Oregon's Court of Appeals ruled that a homeowner may proceed with his fraud lawsuit against his homeowners insurance company for the misrepresentations of the adjuster.
In Larry Murphy v. Allstate Insurance Company, Mr. Murphy suffered flood damage and needed to restore his home. During the inspection, Allstate's adjuster brought with him a contractor Allstate regularly used "on all our jobs." The homeowner had worked in the construction field, and he asked about whether they would need electrical and building permits. Allstate's adjuster said, flatly, "No." Well, guess what? The City of Grants Pass said the restoration work violated city code because it had been performed without the required permits. As a result, the city barred occupancy and fined Mr. Murphy $495 per day.
The trial court threw out the case on summary judgment for three reasons: (1) expired statute of limitations; (2) Mr. Murphy had no right to rely on the representations of Allstate's adjuster; and (3) because of the contractual relationship between the parties, Mr. Murphy could sue only for breach of contract under the circumstances.
Oregon's Appellate Court disagreed on all three parts. The statute of limitations issue, it found, was a jury question. The judge was wrong to substitute her own opinion.
On the second point, the court offers a good discussion on when people may justifiably rely on the representations of someone else. In Oregon, it is a subjective standard, in which the jury must consider the facts available to both parties, their relative sophistication, and other circumstances.

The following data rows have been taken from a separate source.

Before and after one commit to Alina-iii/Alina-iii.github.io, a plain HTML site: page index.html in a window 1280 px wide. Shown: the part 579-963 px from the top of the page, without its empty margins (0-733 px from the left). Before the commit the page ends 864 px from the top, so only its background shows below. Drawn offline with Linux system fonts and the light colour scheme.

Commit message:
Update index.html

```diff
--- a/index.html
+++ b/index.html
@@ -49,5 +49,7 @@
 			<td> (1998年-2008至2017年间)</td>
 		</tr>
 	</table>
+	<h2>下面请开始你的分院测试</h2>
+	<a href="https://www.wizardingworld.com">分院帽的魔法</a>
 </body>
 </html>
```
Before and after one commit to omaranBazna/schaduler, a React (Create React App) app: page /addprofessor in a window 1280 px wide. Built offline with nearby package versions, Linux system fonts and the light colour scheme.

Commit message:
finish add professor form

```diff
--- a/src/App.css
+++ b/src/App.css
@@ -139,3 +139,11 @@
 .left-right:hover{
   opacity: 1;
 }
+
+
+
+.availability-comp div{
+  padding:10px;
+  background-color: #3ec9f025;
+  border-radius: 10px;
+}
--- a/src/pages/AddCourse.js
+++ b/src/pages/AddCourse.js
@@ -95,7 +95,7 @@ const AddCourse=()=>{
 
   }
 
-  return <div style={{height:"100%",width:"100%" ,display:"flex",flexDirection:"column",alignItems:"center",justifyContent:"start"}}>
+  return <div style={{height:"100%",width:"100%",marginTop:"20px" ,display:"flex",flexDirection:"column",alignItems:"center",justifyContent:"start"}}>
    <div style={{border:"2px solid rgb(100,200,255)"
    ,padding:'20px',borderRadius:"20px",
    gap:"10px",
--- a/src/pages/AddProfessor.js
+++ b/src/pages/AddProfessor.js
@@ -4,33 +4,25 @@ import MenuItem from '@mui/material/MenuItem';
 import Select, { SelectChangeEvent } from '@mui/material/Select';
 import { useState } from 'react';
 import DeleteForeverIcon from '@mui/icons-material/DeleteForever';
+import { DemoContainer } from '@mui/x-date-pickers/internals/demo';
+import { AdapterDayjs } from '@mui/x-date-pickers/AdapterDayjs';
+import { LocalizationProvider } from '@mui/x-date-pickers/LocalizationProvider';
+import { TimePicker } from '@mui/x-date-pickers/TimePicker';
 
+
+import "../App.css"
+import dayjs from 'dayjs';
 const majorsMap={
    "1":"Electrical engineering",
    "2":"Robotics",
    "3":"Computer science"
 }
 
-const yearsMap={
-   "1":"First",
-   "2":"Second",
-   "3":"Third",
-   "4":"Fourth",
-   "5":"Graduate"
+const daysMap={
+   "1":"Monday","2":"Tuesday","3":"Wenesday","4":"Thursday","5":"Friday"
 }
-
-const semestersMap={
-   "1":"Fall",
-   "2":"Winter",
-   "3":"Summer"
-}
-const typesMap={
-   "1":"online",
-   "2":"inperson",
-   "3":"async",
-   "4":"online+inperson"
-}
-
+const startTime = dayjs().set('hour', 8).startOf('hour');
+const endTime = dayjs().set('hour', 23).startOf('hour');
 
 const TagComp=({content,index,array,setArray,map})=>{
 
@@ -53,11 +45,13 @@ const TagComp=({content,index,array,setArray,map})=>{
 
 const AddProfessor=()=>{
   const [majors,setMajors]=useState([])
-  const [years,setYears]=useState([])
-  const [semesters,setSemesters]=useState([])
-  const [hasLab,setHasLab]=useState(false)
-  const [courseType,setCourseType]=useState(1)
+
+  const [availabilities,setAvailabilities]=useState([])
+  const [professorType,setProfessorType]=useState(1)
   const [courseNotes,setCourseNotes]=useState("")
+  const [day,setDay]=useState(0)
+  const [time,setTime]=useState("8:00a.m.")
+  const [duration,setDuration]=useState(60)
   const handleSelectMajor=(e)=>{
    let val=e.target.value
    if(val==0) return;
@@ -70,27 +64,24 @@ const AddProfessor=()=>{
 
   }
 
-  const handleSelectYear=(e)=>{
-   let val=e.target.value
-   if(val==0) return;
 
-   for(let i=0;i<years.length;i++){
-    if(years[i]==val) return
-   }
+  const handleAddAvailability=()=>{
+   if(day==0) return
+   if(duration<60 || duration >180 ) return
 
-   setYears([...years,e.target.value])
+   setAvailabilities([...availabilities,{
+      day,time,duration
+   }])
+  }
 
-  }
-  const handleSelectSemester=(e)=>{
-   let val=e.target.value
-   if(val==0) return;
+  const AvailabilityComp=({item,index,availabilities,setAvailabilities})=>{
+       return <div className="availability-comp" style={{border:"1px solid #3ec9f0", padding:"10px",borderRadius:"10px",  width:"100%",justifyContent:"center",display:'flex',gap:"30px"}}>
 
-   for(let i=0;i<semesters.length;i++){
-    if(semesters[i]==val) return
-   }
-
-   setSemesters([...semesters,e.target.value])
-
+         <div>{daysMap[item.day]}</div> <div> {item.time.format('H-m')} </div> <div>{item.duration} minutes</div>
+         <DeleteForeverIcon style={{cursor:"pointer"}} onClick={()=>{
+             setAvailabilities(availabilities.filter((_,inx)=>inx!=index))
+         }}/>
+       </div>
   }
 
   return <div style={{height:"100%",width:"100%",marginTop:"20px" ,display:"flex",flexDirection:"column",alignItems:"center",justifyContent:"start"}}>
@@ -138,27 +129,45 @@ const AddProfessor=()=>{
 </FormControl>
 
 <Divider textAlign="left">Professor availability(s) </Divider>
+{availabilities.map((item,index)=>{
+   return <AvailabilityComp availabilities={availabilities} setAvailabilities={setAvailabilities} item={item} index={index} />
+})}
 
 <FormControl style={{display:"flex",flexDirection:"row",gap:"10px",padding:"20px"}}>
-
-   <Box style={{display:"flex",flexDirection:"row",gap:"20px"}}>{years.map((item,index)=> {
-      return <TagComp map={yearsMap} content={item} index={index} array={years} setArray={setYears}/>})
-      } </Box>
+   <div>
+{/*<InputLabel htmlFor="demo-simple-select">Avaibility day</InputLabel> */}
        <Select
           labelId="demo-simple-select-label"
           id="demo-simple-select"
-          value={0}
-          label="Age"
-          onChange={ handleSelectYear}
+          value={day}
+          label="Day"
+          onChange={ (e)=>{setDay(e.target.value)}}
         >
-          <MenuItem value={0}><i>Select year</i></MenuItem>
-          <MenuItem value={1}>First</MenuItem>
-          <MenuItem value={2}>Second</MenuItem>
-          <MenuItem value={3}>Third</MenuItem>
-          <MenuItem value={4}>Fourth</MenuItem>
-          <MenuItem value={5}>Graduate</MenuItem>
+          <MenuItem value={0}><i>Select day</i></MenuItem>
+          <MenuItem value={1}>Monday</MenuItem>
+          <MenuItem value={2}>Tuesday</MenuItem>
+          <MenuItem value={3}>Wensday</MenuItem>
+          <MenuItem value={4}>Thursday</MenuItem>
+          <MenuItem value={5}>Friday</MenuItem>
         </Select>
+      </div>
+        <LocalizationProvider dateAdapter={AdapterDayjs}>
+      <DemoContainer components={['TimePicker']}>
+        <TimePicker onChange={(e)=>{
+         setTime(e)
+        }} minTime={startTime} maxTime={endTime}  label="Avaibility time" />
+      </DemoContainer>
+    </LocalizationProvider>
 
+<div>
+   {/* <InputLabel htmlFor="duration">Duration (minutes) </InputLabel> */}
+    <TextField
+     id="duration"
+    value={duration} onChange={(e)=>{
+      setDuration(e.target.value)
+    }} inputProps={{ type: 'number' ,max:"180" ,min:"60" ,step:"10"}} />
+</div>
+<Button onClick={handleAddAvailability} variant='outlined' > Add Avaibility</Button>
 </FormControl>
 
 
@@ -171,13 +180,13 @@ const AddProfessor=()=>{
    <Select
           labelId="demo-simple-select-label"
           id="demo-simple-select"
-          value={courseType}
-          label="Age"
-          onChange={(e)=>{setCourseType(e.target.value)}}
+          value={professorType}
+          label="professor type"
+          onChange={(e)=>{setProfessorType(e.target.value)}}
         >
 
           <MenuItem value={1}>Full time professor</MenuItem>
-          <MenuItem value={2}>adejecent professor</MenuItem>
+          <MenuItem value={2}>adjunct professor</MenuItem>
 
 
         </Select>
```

People, generally, must do what's reasonable to investigate facts before making decisions. If only the unscrupulous liar knows critical information, then a person might have no other option than to rely on the liar. On the other hand, if the truth can be found by going to the nearest computer, then a court might not excuse that self-imposed ignorance when the parties are not in a trusting relationship. The question, said the court, is whether the "information would have been unduly difficult to acquire, and, therefore, that plaintiff need not have sought the information in order to justifiably rely on [the insurer's] statements." A critical fact in this case was another circumstance. When the insurance adjuster showed up with its preferred contractor, they pressured the homeowner to sign the contract on the spot to avoid further water damage from delay. In effect, this cut off Mr. Murphy's opportunity to fact-check the misrepresentations of the insurer and its preferred contractor.
The court also addressed the issue of whether a person can sue an insurer in fraud AND contract. Allstate said, in effect, "look at the Georgetown Realty case, Mr. Murphy is stuck with a breach of contract claim; he can't sue in tort, too." The court distinguished Georgetown Realty v. The Home Ins. Co., because it involved a negligence claim, not fraud. It's a bit mushy to say someone "negligently" violated a contract. If the contract sets the terms, in effect, who cares whether the party breached it negligently or intentionally? But fraud is different, said the court. Fraud sets forth a standard of conduct independent from the contract, and a person may sue their insurer for fraud, without alleging some special relationship of trust.
This case is a pretty big deal. Although insurers routinely threaten people with claims for fraud if they misstate something on a claim form, insurers, themselves, routinely say whatever they want to defeat claims. (Does every person who suffers whiplash return to normal within three months?) This case opens some doors to other claims against insurers that might help achieve a better power balance between insurer and insured.
Jeff Merrick, Oregon Trial Attorney
The above is not legal advice. I cannot give you sound advice without knowing more information. It is intended to raise some issues for you to discuss with your own lawyer.